Last fall, an Airbnb tracking service estimated there were 4,500 Airbnb listings citywide.
Owners of multiple units.As of this writing the leading applicant, with 23, is an agent for a national vacation rental company called "Stay Alfred." As of last July, Stay Alfred was already estimated to be operating at least 40 STRs in New Orleans. In December, LaToya and her colleagues could have done something about this but refused to act.
While arguments for legalizing short-term rentals tend to focus on people renting out a portion of their home to tourists to make ends meet or fund needed renovations, opponents pointed to cases where operators with multiple listings as an indication that many were running full-scale businesses
Dozens of people have applied for multiple licenses.
Councilman Jared Brossett tried unsuccessfully to change the legislation by requiring short-term rental hosts to hold a homestead tax exemption, which can only legally be held by someone who owns the home. It also would have limited short-term rentals to two per block, which has been favored by historic preservationists. That attempt failed, 5-2, with Brossett and Councilwoman Guidry voting in favor of the ordinance.The Advocate counts "dozens" of multiple license applicants currently. It has been estimated that 66 percent of all STRs in the city are operated by owners of multiple properties and 76 percent of all STRs are "whole homes or apartments." That data is two years old and matters likely have not improved since then.

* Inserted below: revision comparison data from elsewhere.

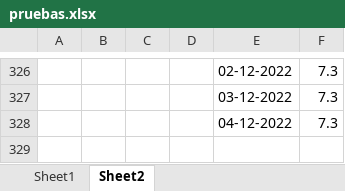
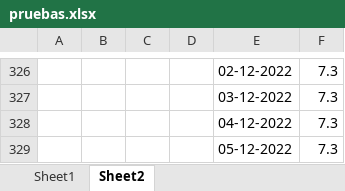
Before and after one commit to acrual/mining-energy, an Excel workbook: pruebas.xlsx, sheet Sheet2, drawn as a sheet; only a part is shown, gaps mark what is left out; values as stored, in another font and other column widths than the file's, no borders; the diff names each change by its address in the sheet, - before the commit and + after, or states it on an @@ line.

```diff
--- a/pruebas.xlsx (sheet Sheet2)
+++ b/pruebas.xlsx (sheet Sheet2)
+row 329:  |  |  |  | 05-12-2022 | 7.3
```
Also changed, not shown: DatosExcelMineria04-12-2022.xlsx, 9 other files.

It's possible to tell a story of "Two Truths" in New Orleans. But it's probably better to tell the one truth about a power elite of real estate and tourism interests hoarding more and more wealth at the expense of exploited and defenseless workers, renters, and what's left of lower and middle class homeowners. LaToya doesn't want to talk about it that way, though. Better for her that the Two Truths are mysteriously unrelated. That way we can congratulate our friends and donors at the top while appearing concerned for their victims at the bottom.
It's also important that we don't get too specific about what we're going to do about it. Notice the language on Cantrell's site decries the ills of crime but not poverty, blight but not homelessness, and potholes because... well.. those darned potholes, amiright? Even the words LaToya uses to evoke the hardships of the poorer classes are carefully minced neoliberal morsels about "opportunity" and "earn" and "hard work."
We've already seen how her policy preferences match this language. LaToya has spoken about the proposed rental registry law in terms its benefits for neighboring homeowners regardless of the effect on renters. She has promoted an "inclusionary zoning" density bonus as a sop to luxury developers under the pretense of adding affordable housing. And she has been quite clear in her promotion of surveillance equipment and expansive police powers because, "my constituents are saying that crime is their number one issue."
All of which leads us to wonder who LaToya believes her "constituents" actually are. And which "Truth" of New Orleans are they living these days?